Individual freedom is the backbone of the United States constitution. However, many citizens are surprised to learn that there are limits to their freedom and privacy. Though there are many instances of illegal search and seizures conducted by police officers, there are also plenty of methods that they can deploy to conduct a legal search for weapons or drugs. As a citizen, it is important to know your rights and when they have been violated. In general, the police can search you in certain areas, if they have reasonable suspicions that you have illegal drugs, or if a search warrant has been issued. In some cases, if you have been illegally searched and drugs were seized, you can have the case thrown out of court. This may require the investigative skills of a seasoned criminal defense attorney — more information here. Learn more about what rights the police have to search you for drugs below.
What The Fourth Amendment Grants The Police
The Fourth Amendment of the U.S. Constitution allows law enforcement agents to engage in “reasonable” searches. Generally speaking, the police can search you if they have evidence or adequate reason to believe that you are carrying or harboring drugs. In the case that the police believe that you have drugs in your home, they must provide a judge with the evidence. If a judge agrees that they have provided either enough evidence or reasonable cause, they may issue a search warrant. In addition, police can sometimes expand their search beyond the parameters of a search warrant if there is evidence in “plain sight.” For instance, if there is a search warrant issued for your house, but they see drugs in the passenger seat of your car before walking into your house. Though most searches require a warrant, in “exigent” circumstances, police are allowed to conduct searches in emergency situations when they do not have enough time to seek a warrant.
When The Police Can Legally Search You
The police can legally search you or your property for drugs in specific situations identified and made clear by federal and state laws. Listed below are the circumstances in which law enforcement is allowed to conduct a legal search.
- If you have been detained or arrested.
- You are at a location where the police are searching for drugs and they have reasonable suspicion to believe that you are carrying drugs.
- You are in a vehicle and the police believe that you are carrying drugs based on evidence such as a “sniffer dog” identifying drugs, the presence of drug paraphernalia, and/or the existence of drugs that can be seen.
- You give the police informed consent to conduct a search of you or your property for drugs.
What The Police Cannot Do

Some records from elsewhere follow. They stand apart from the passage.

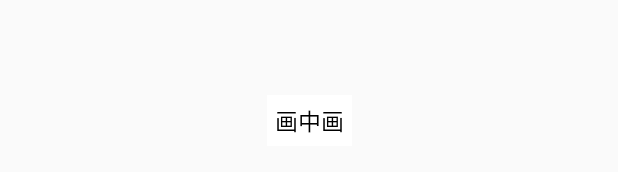
After one commit to Carey-L/Xiao7Demo, an Android app: the layout activity_video.xml on its own in the app's theme, with its tools: preview values and no code run, on a phone screen of 412 x 824 dp. The commit adds this screen. Shown: the part 498-670 px from the top of the screen. Run offline under Robolectric (Android 15) with nearby library versions, the phone set to English and light mode, and no system bars.

Commit message:
【2023.11.07】丝滑缩放悬浮窗 + 悬浮窗屏幕外回弹 + 画中画demo + 代码规范化

```diff
--- /dev/null
+++ b/app/src/main/res/layout/activity_video.xml
@@ -0,0 +1,29 @@
+<?xml version="1.0" encoding="utf-8"?>
+<androidx.constraintlayout.widget.ConstraintLayout xmlns:android="http://schemas.android.com/apk/res/android"
+    xmlns:app="http://schemas.android.com/apk/res-auto"
+    android:layout_width="match_parent"
+    android:layout_height="match_parent">
+
+    <VideoView
+        android:id="@+id/videoView"
+        android:layout_width="wrap_content"
+        android:layout_height="wrap_content"
+        app:layout_constraintBottom_toBottomOf="parent"
+        app:layout_constraintEnd_toEndOf="parent"
+        app:layout_constraintStart_toStartOf="parent"
+        app:layout_constraintTop_toTopOf="parent" />
+
+    <TextView
+        android:id="@+id/pip_tv"
+        android:layout_width="wrap_content"
+        android:layout_height="wrap_content"
+        android:background="@color/white"
+        android:padding="5dp"
+        android:text="画中画"
+        android:textColor="@color/black"
+        android:textSize="15dp"
+        app:layout_constraintBottom_toBottomOf="parent"
+        app:layout_constraintEnd_toEndOf="parent"
+        app:layout_constraintStart_toStartOf="parent"
+        app:layout_constraintTop_toTopOf="parent" />
+</androidx.constraintlayout.widget.ConstraintLayout>
--- a/app/src/main/res/layout/float_window_layout.xml
+++ b/app/src/main/res/layout/float_window_layout.xml
@@ -1,9 +1,11 @@
 <?xml version="1.0" encoding="utf-8"?>
 <FrameLayout xmlns:android="http://schemas.android.com/apk/res/android"
+    android:id="@+id/root_view"
     android:layout_width="match_parent"
     android:layout_height="match_parent">
 
     <ImageView
+        android:id="@+id/background_iv"
         android:layout_width="match_parent"
         android:layout_height="match_parent"
         android:scaleType="centerCrop"
```
Also changed, not shown: app/src/main/AndroidManifest.xml (+9 -0 lines), app/src/main/java/com/example/activity/CalendarTestActivity.java (+6 -2 lines), app/src/main/java/com/example/activity/VideoActivity.java (added, +65 -0 lines), app/src/main/java/com/example/service/FloatWindowService.java (+144 -16 lines), app/src/main/java/com/example/util/UiUtil.java (+8 -0 lines), app/src/main/java/com/example/view/FloatView.java (+29 -0 lines), app/src/main/java/com/example/xiao7demo/MainActivity.java (+30 -1 lines), 1 other file.
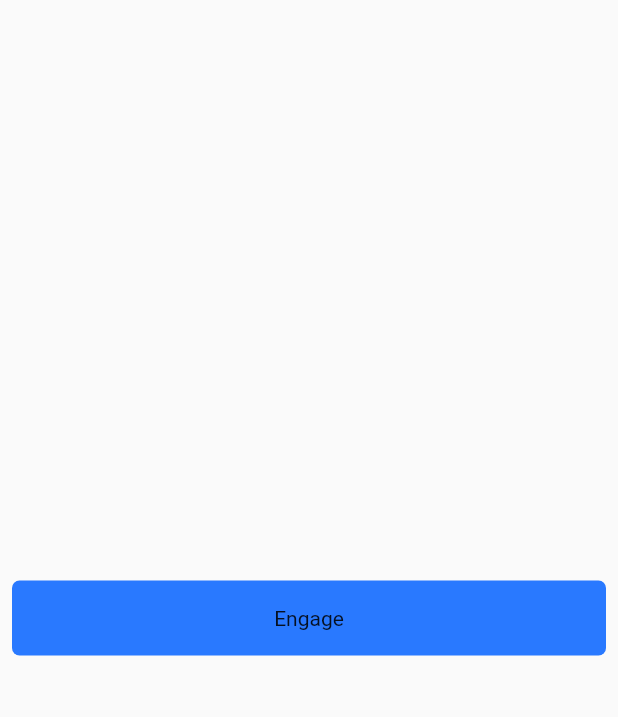
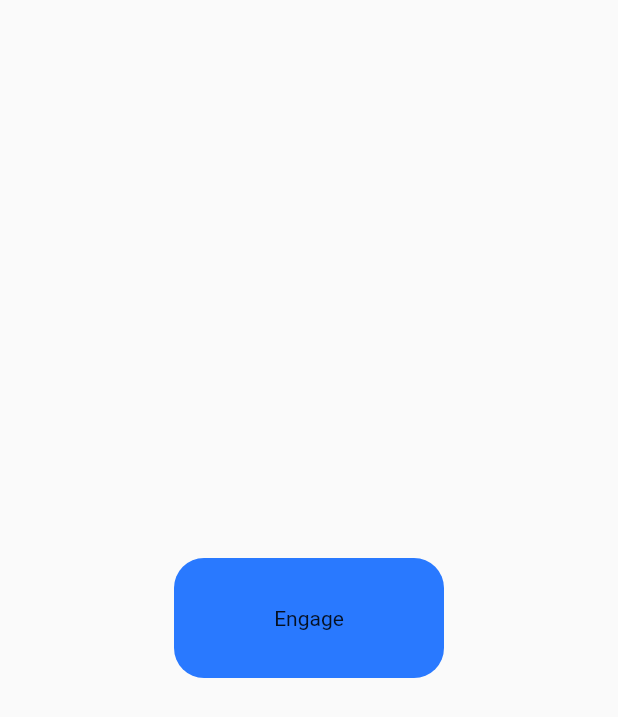
Before and after one commit to hammadulhassan123/Flutter-class-23rd-October, a Flutter app: the screen it shows after launch, on a phone screen of 412 x 824 dp. Shown: the top 717 px of the screen. Run offline on Flutter 3.47's test engine with Material 2 defaults, Android fonts, the phone set to English and light mode, and no system bars.

```diff
--- a/lib/main.dart
+++ b/lib/main.dart
@@ -11,11 +11,12 @@ class MyButton extends StatelessWidget {
         print('MyButton was tapped!');
       },
       child: Container(
-        height: 50,
+        height: 80,
+        width: 180,
         padding: const EdgeInsets.all(8),
         margin: const EdgeInsets.symmetric(horizontal: 8),
         decoration: BoxDecoration(
-          borderRadius: BorderRadius.circular(5),
+          borderRadius: BorderRadius.circular(20),
           color: Colors.blueAccent[400],
         ),
         child: const Center(
```
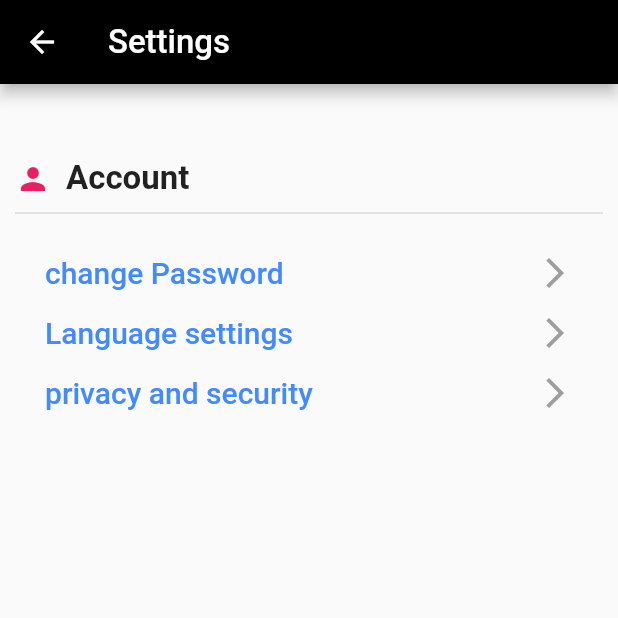
After one commit to Intina47/Dundee_Uni-Societies-App, a Flutter app: the screen it shows after launch, in the side drawer, after a tap on "Settings", on a phone screen of 412 x 824 dp, the top half of it. The commit adds this screen. Run offline on Flutter 3.47's test engine with Material 2 defaults, Android fonts, the phone set to English and light mode, and no system bars; our stand-ins replace carousel_pro_nullsafety; network calls fail.

Commit message:
commit on master

```diff
--- a/lib/main.dart
+++ b/lib/main.dart
@@ -4,6 +4,7 @@ import 'package:flutter/material.dart';
 import 'package:flutter_application_1/datamodel.dart';
 import 'package:flutter_application_1/screens/homepage.dart';
 import 'package:flutter_application_1/screens/mysocieties.dart';
+import 'package:flutter_application_1/screens/settings.dart';
 
 void main() {
   runApp(const MyApp());
@@ -79,8 +80,8 @@ class _HomePageState extends State<HomePage> {
       drawer: Drawer(
         child: ListView(
           padding: EdgeInsets.zero,
-          children: const <Widget>[
-            DrawerHeader(
+          children: <Widget>[
+            const DrawerHeader(
               decoration: BoxDecoration(
                 color: Color.fromARGB(255, 1, 10, 26),
               ),
@@ -92,26 +93,32 @@ class _HomePageState extends State<HomePage> {
                 ),
               ),
             ),
-            ListTile(
+            const ListTile(
               leading: Icon(Icons.account_circle_outlined),
               iconColor: Colors.pink,
               title: Text('Profile'),
             ),
-            ListTile(
+            const ListTile(
               leading: Icon(Icons.event_seat_outlined),
               iconColor: Colors.pink,
               title: Text('My Tickets'),
             ),
-            ListTile(
+            const ListTile(
               leading: Icon(Icons.bookmark_add),
               iconColor: Colors.pink,
               title: Text('Pinned Events'),
             ),
             ListTile(
-              leading: Icon(Icons.settings),
-              iconColor: Colors.pink,
-              title: Text('Settings'),
-            )
+                leading: const Icon(Icons.settings),
+                iconColor: Colors.pink,
+                title: const Text('Settings'),
+                onTap: () {
+                  Navigator.push(
+                    context,
+                    MaterialPageRoute(
+                        builder: (context) => const Settingspage()),
+                  );
+                })
           ],
         ),
       ),
--- /dev/null
+++ b/lib/screens/settings.dart
@@ -0,0 +1,102 @@
+import 'package:flutter/material.dart';
+
+class Settingspage extends StatefulWidget {
+  const Settingspage({Key? key}) : super(key: key);
+
+  @override
+  State<StatefulWidget> createState() => Settingspagestate();
+}
+
+class Settingspagestate extends State<Settingspage> {
+  bool isSwitched = false;
+  @override
+  Widget build(BuildContext context) {
+    return Scaffold(
+      appBar: AppBar(
+        title: const Text('Settings', style: TextStyle(fontSize: 22)),
+        backgroundColor: Colors.black,
+        leading: IconButton(
+            onPressed: () {},
+            icon: const Icon(
+              Icons.arrow_back,
+              color: Colors.white,
+            )),
+      ),
+      body: Container(
+          padding: const EdgeInsets.all(10),
+          child: ListView(
+            children: [
+              const SizedBox(height: 40),
+              Row(
+                children: const [
+                  Icon(
+                    Icons.person,
+                    color: Colors.pink,
+                  ),
+                  SizedBox(width: 10),
+                  Text("Account",
+                      style:
+                          TextStyle(fontSize: 22, fontWeight: FontWeight.bold))
+                ],
+              ),
+              const Divider(height: 20, thickness: 1),
+              const SizedBox(height: 10),
+              /*
+              const Icon(
+                Icons.password,
+                color: Colors.pink,
+
+              ),
+              */
+              buildaccountoptions(context, "change Password"),
+              /*
+              const Icon(
+                Icons.language,
+                color: Colors.pink,
+              ),
+              */
+              buildaccountoptions(context, "Language settings"),
+              /*
+              const Icon(
+                Icons.shield,
+                color: Colors.pink,
+              ),
+              */
+              buildaccountoptions(context, "privacy and security"),
+            ],
+          )),
+    );
+  }
+
+  GestureDetector buildaccountoptions(BuildContext context, String title) {
+    return GestureDetector(
+      onTap: () {
+        showDialog(
+            context: context,
+            builder: (BuildContext context) {
+              return AlertDialog(
+                title: Text(title),
+                content: Column(
+                  mainAxisSize: MainAxisSize.min,
+                  children: const [Text("update"), Text("update")],
+                ),
+              );
+            });
+      },
+      child: Padding(
+        padding: const EdgeInsets.symmetric(vertical: 8, horizontal: 20),
+        child: Row(
+          mainAxisAlignment: MainAxisAlignment.spaceBetween,
+          children: [
+            Text(title,
+                style: const TextStyle(
+                    fontSize: 20,
+                    fontWeight: FontWeight.w500,
+                    color: Colors.blueAccent)),
+            const Icon(Icons.arrow_forward_ios, color: Colors.grey)
+          ],
+        ),
+      ),
+    );
+  }
+}
```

Other than the exceptions mentioned above, the police cannot conduct a search without a warrant issued by a judge, your consent, emergency situations, and/or there are drugs in plain sight. If evidence of drugs is obtained illegally, it may be inadmissible in court which would bar prosecutors from using it against you in any form. In addition, law enforcement agencies cannot use evidence that resulted from an illegal search for something else. Unless you are clearly armed, dangerous, and/or the police have reasonable evidence that you are carrying or harboring drugs, the police cannot randomly “stop and frisk” you. If you or your property has been illegally searched, it is imperative that you connect with an experienced criminal defense attorney as soon as possible.